Topping the Aids table
When the latest official HIV figures for India appeared they were described as "miraculous", because they suggested that the number of new infections had fallen by roughly 95 per cent in a single year. But while a delighted government hailed the drop in new cases from 500,000 to 28,000 as a vindication of its policies, independent experts greeted the news with alarmed scepticism.
Peter Piot, executive director of Unaids, dismissed the statistics as "plainly impossible", and Anjali Gopalan of the Naz Foundation, an HIV/Aids prevention group, was dismayed. "There were self-aggrandising officials who truly believed they had done something so wonderful that had made this drop happen," she said.
It soon emerged that there had been a serious miscount, and the head of the state-run National Aids Control Organisation was despatched to another job. The figures have still not been rectified, and the affair underlines the uncertainties about India's Aids crisis.

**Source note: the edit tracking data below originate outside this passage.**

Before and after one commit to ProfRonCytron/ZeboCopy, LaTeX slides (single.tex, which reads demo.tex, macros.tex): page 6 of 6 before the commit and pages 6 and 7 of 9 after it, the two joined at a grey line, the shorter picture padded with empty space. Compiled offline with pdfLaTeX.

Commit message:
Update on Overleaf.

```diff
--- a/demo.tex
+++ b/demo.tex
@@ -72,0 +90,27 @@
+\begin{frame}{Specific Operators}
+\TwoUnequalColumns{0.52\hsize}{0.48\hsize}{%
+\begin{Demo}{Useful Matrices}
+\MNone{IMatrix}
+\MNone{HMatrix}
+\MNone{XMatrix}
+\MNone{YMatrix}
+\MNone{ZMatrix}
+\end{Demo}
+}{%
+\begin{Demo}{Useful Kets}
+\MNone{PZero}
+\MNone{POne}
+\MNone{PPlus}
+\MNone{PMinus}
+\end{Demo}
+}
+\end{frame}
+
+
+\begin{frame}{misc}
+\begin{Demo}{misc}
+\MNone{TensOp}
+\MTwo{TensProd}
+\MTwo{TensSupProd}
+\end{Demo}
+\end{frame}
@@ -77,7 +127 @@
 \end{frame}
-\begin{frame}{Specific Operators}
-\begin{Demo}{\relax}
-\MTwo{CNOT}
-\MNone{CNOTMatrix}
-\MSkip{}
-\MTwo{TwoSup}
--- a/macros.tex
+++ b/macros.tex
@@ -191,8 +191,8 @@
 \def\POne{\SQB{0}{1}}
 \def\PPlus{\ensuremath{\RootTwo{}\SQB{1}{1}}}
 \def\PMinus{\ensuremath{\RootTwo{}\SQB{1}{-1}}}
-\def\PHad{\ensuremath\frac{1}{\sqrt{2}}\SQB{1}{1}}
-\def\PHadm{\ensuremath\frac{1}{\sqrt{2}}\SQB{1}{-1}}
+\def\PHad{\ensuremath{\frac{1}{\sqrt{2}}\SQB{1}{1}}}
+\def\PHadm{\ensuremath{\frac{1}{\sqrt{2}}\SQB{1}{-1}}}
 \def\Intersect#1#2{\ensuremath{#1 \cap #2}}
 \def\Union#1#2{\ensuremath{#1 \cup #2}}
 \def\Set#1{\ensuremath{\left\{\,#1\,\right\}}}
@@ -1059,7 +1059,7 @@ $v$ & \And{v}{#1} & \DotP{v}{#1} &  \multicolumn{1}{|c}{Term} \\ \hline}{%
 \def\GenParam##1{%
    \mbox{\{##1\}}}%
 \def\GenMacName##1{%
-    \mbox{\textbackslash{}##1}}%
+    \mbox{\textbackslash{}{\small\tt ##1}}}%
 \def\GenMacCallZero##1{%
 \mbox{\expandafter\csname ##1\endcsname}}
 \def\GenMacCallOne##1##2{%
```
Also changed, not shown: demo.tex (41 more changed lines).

Officially there are 5.13 million Indians living with HIV, putting India second in the world league table, but that is an estimate, and the margin of error is enormous, ranging from 2.5 million to 8.5 million. Last year, Richard Feachem, executive director of the Global Fund to Fight Aids, Tuberculosis and Malaria, said he believed India was at the high end of the range and had probably surpassed South Africa as the nation with the largest number of HIV/Aids sufferers.
Whatever the numbers - and counting in this huge country is difficult - no one doubts the seriousness of the problem. The prime minister, Manmohan Singh, has admitted that Aids is "no longer just a public health issue" and that it could "severely hurt" the country's development. The CIA has predicted that India could have 20 to 25 million HIV/Aids cases by 2010 and a senior US diplomat warned that there was "perhaps no greater threat to India's ambition to become a world power than the country's rapidly growing HIV infection rates".
Understanding remains low. Recent surveys in some states showed that most sex workers didn't know that condoms prevented HIV, and 42 per cent of sex workers nationwide thought that they could tell whether a client was infected from his physical appearance. Alarmingly, the government believes that up to 95 per cent of the
5.13 million estimated to be infected do not know they are HIV-positive.
Experts try to be optimistic. Ruben del Prado, deputy Unaids country co-ordinator, said: "In some countries - including western Europe and the US - things are regressing. But in India things are improving. There has been a greater engagement with society. I'm not saying that there has been any quantum leap or that things are suddenly hunky-dory, but the country is going in the right direction."
Gopalan said a fresh approach was needed. "The face of the epidemic is changing - we are seeing more and more women and children infected - but the government is continuing with the same old policies," she said. "The precise numbers don't really matter; if we could deal with five million people affected that would be a start. At the moment we're not managing to do that."